BA degree (or equivalent) in Prehistoric Archaeology or a relevant discipline;
Admission to the Research Master Archaeology programme.
This is a course in which key developments in Prehistoric Europe will be discussed, taking place between the 7th and the end of the 1st millennium BC. The emphasis is on how Prehistory shaped the modern world.
The focus is on agrarian communities. Themes that may be addressed include the spread of farming in Europe, the rise and history of ritual landscapes, the deep history of migration, Prehistoric religion and cosmology, invention and adaptation of metallurgy, Bronze Age and Iron Age 'world systems', ethnogenesis (Celts, Germans, Scythians), and the legacy of Prehistory in modern Europe.
Central to the course will be how to deal with and encapsulate such broad issues in regional, practical research, and if/how it plays a role in debates on contemporary society. The lectures will be closely linked to current research of our section members.
This is an interactive course, which means that part of each lecture session is dedicated to a discussion on the basis of literature and an assignment, and part in which a broader background is presented on the issues being debated.

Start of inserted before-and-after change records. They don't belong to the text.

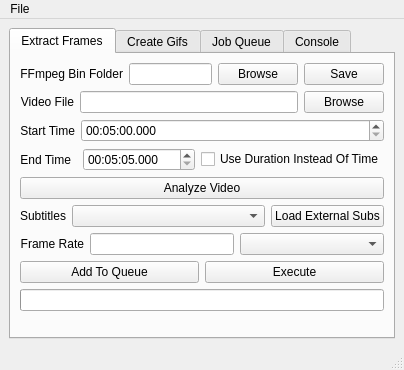
Above: data/screen.ui from KaiAPaulhus/GifExtract before the change. Below: the same form after it.
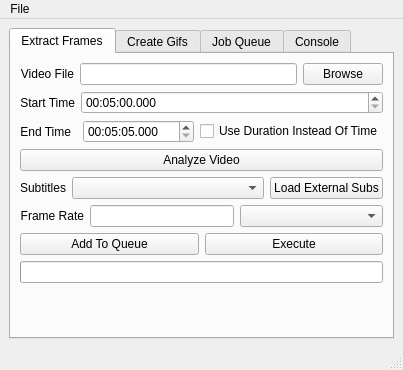
That is the form after the change.

Commit message: Preferences screen now has a working save button.

What changed in the file:
```diff
--- a/data/screen.ui
+++ b/data/screen.ui
@@ -6,7 +6,7 @@
    <rect>
     <x>0</x>
     <y>0</y>
-    <width>404</width>
+    <width>403</width>
     <height>370</height>
    </rect>
   </property>
@@ -27,37 +27,6 @@
        <layout class="QVBoxLayout" name="verticalLayout_3">
         <item>
          <layout class="QVBoxLayout" name="verticalLayout">
-          <item>
-           <layout class="QHBoxLayout" name="horizontalLayout_2">
-            <item>
-             <widget class="QLabel" name="label_2">
-              <property name="text">
-               <string>FFmpeg Bin Folder</string>
-              </property>
-              <property name="alignment">
-               <set>Qt::AlignRight|Qt::AlignTrailing|Qt::AlignVCenter</set>
-              </property>
-             </widget>
-            </item>
-            <item>
-             <widget class="QLineEdit" name="line_ffmpeg"/>
-            </item>
-            <item>
-             <widget class="QPushButton" name="btn_ffmpegbrowse">
-              <property name="text">
-               <string>Browse</string>
-              </property>
-             </widget>
-            </item>
-            <item>
-             <widget class="QPushButton" name="btn_ffmpegsave">
-              <property name="text">
-               <string>Save</string>
-              </property>
-             </widget>
-            </item>
-           </layout>
-          </item>
           <item>
            <layout class="QHBoxLayout" name="horizontalLayout_3">
             <item>
@@ -615,7 +584,7 @@
     <rect>
      <x>0</x>
      <y>0</y>
-     <width>404</width>
+     <width>403</width>
      <height>21</height>
     </rect>
    </property>
```
Left out of the diff: 9 changed lines with no effect on the pictures. The commit also changes 11 other files.
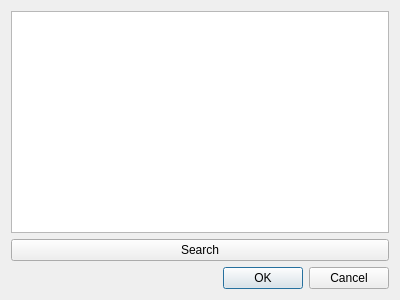
First picture: the form in addartworkdialog.ui, repository ShahroozGh/qt-media-library, before the edit.
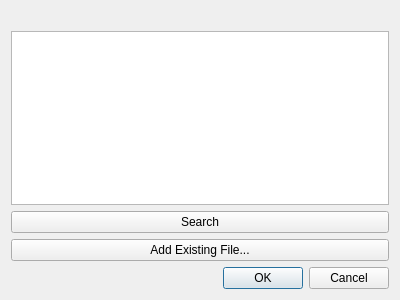
Second picture: the form after the edit.

The edit to the form file:
```diff
--- a/addartworkdialog.ui
+++ b/addartworkdialog.ui
@@ -14,17 +14,17 @@
    <string>Dialog</string>
   </property>
   <layout class="QGridLayout" name="gridLayout">
-   <item row="0" column="0">
-    <widget class="QListWidget" name="artworkListWidget"/>
-   </item>
    <item row="1" column="0">
+    <widget class="QListWidget" name="artworkListWidget"/>
+   </item>
+   <item row="2" column="0">
     <widget class="QPushButton" name="artSearchPushButton">
      <property name="text">
       <string>Search</string>
      </property>
     </widget>
    </item>
-   <item row="2" column="0">
+   <item row="4" column="0">
     <widget class="QDialogButtonBox" name="buttonBox">
      <property name="orientation">
       <enum>Qt::Horizontal</enum>
@@ -34,6 +34,32 @@
      </property>
     </widget>
    </item>
+   <item row="0" column="0" alignment="Qt::AlignHCenter">
+    <widget class="QLabel" name="artPreviewLabel">
+     <property name="minimumSize">
+      <size>
+       <width>0</width>
+       <height>0</height>
+      </size>
+     </property>
+     <property name="maximumSize">
+      <size>
+       <width>200</width>
+       <height>200</height>
+      </size>
+     </property>
+     <property name="text">
+      <string/>
+     </property>
+    </widget>
+   </item>
+   <item row="3" column="0">
+    <widget class="QPushButton" name="findExistingArtButton">
+     <property name="text">
+      <string>Add Existing File...</string>
+     </property>
+    </widget>
+   </item>
   </layout>
  </widget>
  <resources/>
```
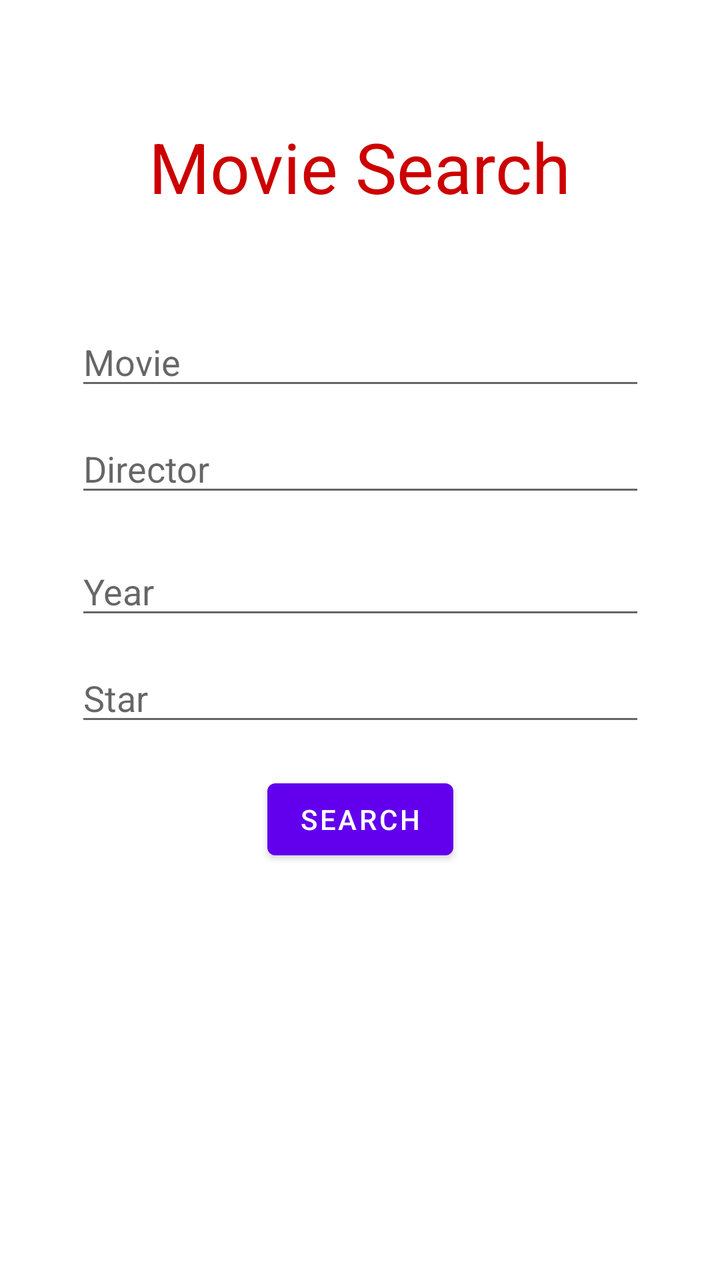
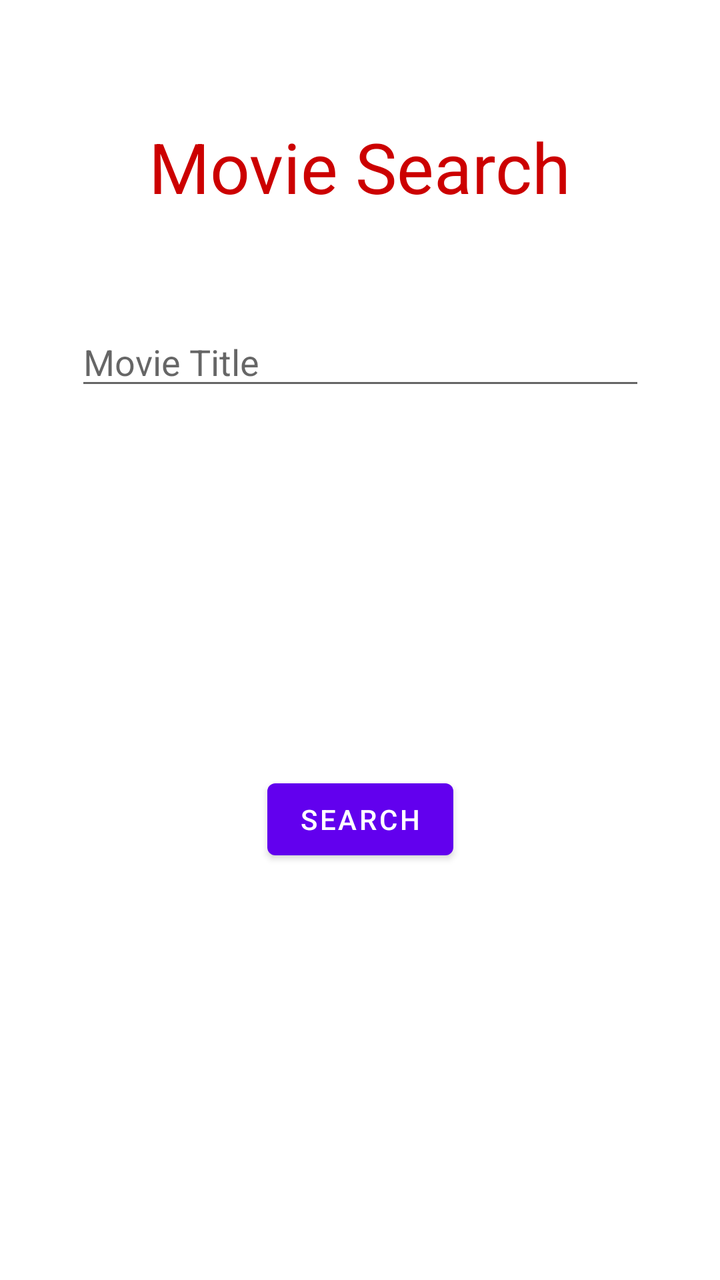

Screens rendered from an Android XML layout before and after an edit, with the pre-edit source and the edit as a unified diff.
<!-- AndroidManifest.xml: application theme Theme.MyApplication -->
<!-- res/layout/activity_search.xml -->
<?xml version="1.0" encoding="utf-8"?>
<androidx.constraintlayout.widget.ConstraintLayout xmlns:android="http://schemas.android.com/apk/res/android"
                                                   xmlns:app="http://schemas.android.com/apk/res-auto"
                                                   xmlns:tools="http://schemas.android.com/tools"
                                                   android:id="@+id/container"
                                                   android:layout_width="match_parent"
                                                   android:layout_height="match_parent"
                                                   android:paddingLeft="@dimen/activity_horizontal_margin"
                                                   android:paddingTop="@dimen/activity_vertical_margin"
                                                   android:paddingRight="@dimen/activity_horizontal_margin"
                                                   android:paddingBottom="@dimen/activity_vertical_margin"
                                                   tools:context=".ui.search.SearchActivity">

    <TextView
            android:id="@+id/title"
            android:layout_width="wrap_content"
            android:layout_height="wrap_content"
            android:layout_centerHorizontal="true"
            android:text="Movie Search"
            android:textColor="@color/red"
            android:textSize="35sp"
            app:layout_constraintEnd_toEndOf="parent"
            app:layout_constraintStart_toStartOf="parent"
            app:layout_constraintTop_toTopOf="parent" android:layout_marginTop="44dp"/>

    <Button
            android:id="@+id/search"
            android:layout_width="wrap_content"
            android:layout_height="wrap_content"
            android:layout_gravity="start"
            android:layout_marginStart="48dp"
            android:layout_marginTop="16dp"
            android:layout_marginEnd="48dp"
            android:layout_marginBottom="180dp"
            android:text="@string/action_search"
            app:layout_constraintBottom_toBottomOf="parent"
            app:layout_constraintEnd_toEndOf="parent"
            app:layout_constraintStart_toStartOf="parent"
            app:layout_constraintTop_toBottomOf="@+id/movie_star"
            app:layout_constraintVertical_bias="0.126" android:visibility="visible"/>
    <EditText
            android:id="@+id/movie_title"
            android:layout_width="285dp"
            android:layout_height="wrap_content"
            android:layout_marginStart="24dp"
            android:layout_marginTop="52dp"
            android:layout_marginEnd="24dp"
            android:hint="@string/prompt_movie_title"
            android:inputType="textEmailAddress"
            android:selectAllOnFocus="true"
            app:layout_constraintEnd_toEndOf="parent"
            app:layout_constraintStart_toStartOf="parent"
            app:layout_constraintTop_toBottomOf="@+id/title"/>
    <EditText
            android:id="@+id/movie_year"
            android:layout_width="285dp"
            android:layout_height="wrap_content"
            android:layout_marginStart="24dp"
            android:layout_marginTop="20dp"
            android:layout_marginEnd="24dp"
            android:hint="@string/prompt_movie_year"
            android:inputType="textEmailAddress"
            android:selectAllOnFocus="true"
            app:layout_constraintEnd_toEndOf="parent"
            app:layout_constraintStart_toStartOf="parent"
            app:layout_constraintTop_toBottomOf="@+id/movie_director"/>
    <EditText
            android:id="@+id/movie_star"
            android:layout_width="285dp"
            android:layout_height="wrap_content"
            android:layout_marginStart="24dp"
            android:layout_marginTop="12dp"
            android:layout_marginEnd="24dp"
            android:hint="@string/prompt_movie_star"
            android:inputType="textEmailAddress"
            android:selectAllOnFocus="true"
            app:layout_constraintEnd_toEndOf="parent"
            app:layout_constraintStart_toStartOf="parent"
            app:layout_constraintTop_toBottomOf="@+id/movie_year"/>
    <EditText
            android:id="@+id/movie_director"
            android:layout_width="285dp"
            android:layout_height="wrap_content"
            android:layout_marginStart="24dp"
            android:layout_marginTop="12dp"
            android:layout_marginEnd="24dp"
            android:hint="@string/prompt_movie_dir"
            android:inputType="textEmailAddress"
            android:selectAllOnFocus="true"
            app:layout_constraintEnd_toEndOf="parent"
            app:layout_constraintStart_toStartOf="parent"
            app:layout_constraintTop_toBottomOf="@+id/movie_title"/>
    <TextView
            android:id="@+id/message"
            android:layout_width="wrap_content"
            android:layout_height="wrap_content"
            android:layout_centerHorizontal="true"
            android:text=""
            android:textSize="25sp"
            app:layout_constraintBottom_toBottomOf="parent"
            app:layout_constraintEnd_toEndOf="parent"
            app:layout_constraintStart_toStartOf="parent"
            app:layout_constraintTop_toBottomOf="@+id/search"
            app:layout_constraintVertical_bias="0.2" />
</androidx.constraintlayout.widget.ConstraintLayout>
<!-- resources referenced by this layout -->
<resources>
  <color name="red">#FFCC0000</color>
  <dimen name="activity_horizontal_margin">16dp</dimen>
  <dimen name="activity_vertical_margin">16dp</dimen>
  <string name="action_search">SEARCH</string>
  <string name="prompt_movie_dir">Director</string>
  <string name="prompt_movie_star">Star</string>
  <string name="prompt_movie_title">Movie</string>
  <string name="prompt_movie_year">Year</string>
  <style name="Theme.MyApplication" parent="Theme.MaterialComponents.DayNight.DarkActionBar">
          
          <item name="colorPrimary">@color/purple_500</item>
          <item name="colorPrimaryVariant">@color/purple_700</item>
          <item name="colorOnPrimary">@color/white</item>
          
          <item name="colorSecondary">@color/teal_200</item>
          <item name="colorSecondaryVariant">@color/teal_700</item>
          <item name="colorOnSecondary">@color/black</item>
          
          <item name="android:statusBarColor" tools:targetApi="l">?attr/colorPrimaryVariant</item>
          
      </style>
  <color name="purple_500">#FF6200EE</color>
  <color name="purple_700">#FF3700B3</color>
  <color name="white">#FFFFFFFF</color>
  <color name="teal_200">#FF03DAC5</color>
  <color name="teal_700">#FF018786</color>
  <color name="black">#FF000000</color>
</resources>

<!-- the commit's change to res/layout/activity_search.xml (unified diff, before → after) -->
@@ -63,7 +63,7 @@
             android:selectAllOnFocus="true"
             app:layout_constraintEnd_toEndOf="parent"
             app:layout_constraintStart_toStartOf="parent"
-            app:layout_constraintTop_toBottomOf="@+id/movie_director"/>
+            app:layout_constraintTop_toBottomOf="@+id/movie_director" android:visibility="invisible"/>
     <EditText
             android:id="@+id/movie_star"
             android:layout_width="285dp"
@@ -76,7 +76,7 @@
             android:selectAllOnFocus="true"
             app:layout_constraintEnd_toEndOf="parent"
             app:layout_constraintStart_toStartOf="parent"
-            app:layout_constraintTop_toBottomOf="@+id/movie_year"/>
+            app:layout_constraintTop_toBottomOf="@+id/movie_year" android:visibility="invisible"/>
     <EditText
             android:id="@+id/movie_director"
             android:layout_width="285dp"
@@ -89,7 +89,7 @@
             android:selectAllOnFocus="true"
             app:layout_constraintEnd_toEndOf="parent"
             app:layout_constraintStart_toStartOf="parent"
-            app:layout_constraintTop_toBottomOf="@+id/movie_title"/>
+            app:layout_constraintTop_toBottomOf="@+id/movie_title" android:visibility="invisible"/>
     <TextView
             android:id="@+id/message"
             android:layout_width="wrap_content"
<!-- resource entries referenced after the edit -->
@@ -6,7 +6,7 @@
   <string name="action_search">SEARCH</string>
   <string name="prompt_movie_dir">Director</string>
   <string name="prompt_movie_star">Star</string>
-  <string name="prompt_movie_title">Movie</string>
+  <string name="prompt_movie_title">Movie Title</string>
   <string name="prompt_movie_year">Year</string>
   <style name="Theme.MyApplication" parent="Theme.MaterialComponents.DayNight.DarkActionBar">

This way you will build your knowledge of and insight into the most fundamental interpretative themes of European Prehistory, and you will be trained to formulate your own views on them.
Each week you will write a paper in which you try to answer/explore the question that has been posed about the literature. At the end, you write an essay on a theme of your own choice, reflecting on a particular research question.
Due to its broad perspective, the course is not only of interest to students who plan a future career in the archaeology of early Europe (both in terms of fieldwork/material culture, museums and heritage), but also to students who are interested in links between the Mediterranean and Near East on the one hand, and ‘Barbaric’ Europe on the other.
Although participating in the same sessions as the MA students, assignments will be different and more demanding for RMA students. We also expect the RMA students to start and stimulate discussion.
In addition, they will write a different type of essay in which a theme is explored in more depth, and new directions for research are formulated.
Knowledge of and insight in key developments in European Prehistory from the Neolithic to the Iron Age, and ability to situate these in broader, more global developments, or contextualise these in social-historical discussions;
Ability to review the significance of such regional/local research in terms of such broader issues;
Ability to quickly combine and assess the opinions of others on Prehistoric key themes;
Ability to report such reviews orally and in writing;
Ability to assess and evaluate different theories and use these to formulate original/innovative new directions of research;
Ability to stimulate and facilitate discussion.
Course schedule details can be found in MyTimetable.
Log in with your ULCN account, and add this course using the 'Add timetable' button.
Mode of instruction
Discussion based on written assignments.
4 short assignments (500 words each) (50%);
Final essay (1,800-2,000 words) (50%);
Participation in discussion (bonus of max. 0.5, used to round up grade).
A retake is only possible for the final essay, and only if all other requirements have been met, including attendance and submission of all assignments.
All assessment deadlines (exams, retakes, paper deadlines etc.) can be found in MyTimetable.
Log in with your ULCN account, and add this course using the 'Add timetable' button. To view the assessment deadline(s), make sure to select the course with a code ending in T and/or R.
The assignments have strict (weekly) deadlines.
The reading list will be published on Brightspace.
Enrolment through MyStudymap is mandatory.
General information about registration can be found on the Course and Exam Enrolment page.
For more information about this course, please contact dr. Q.P.J. (Quentin) Bourgeois.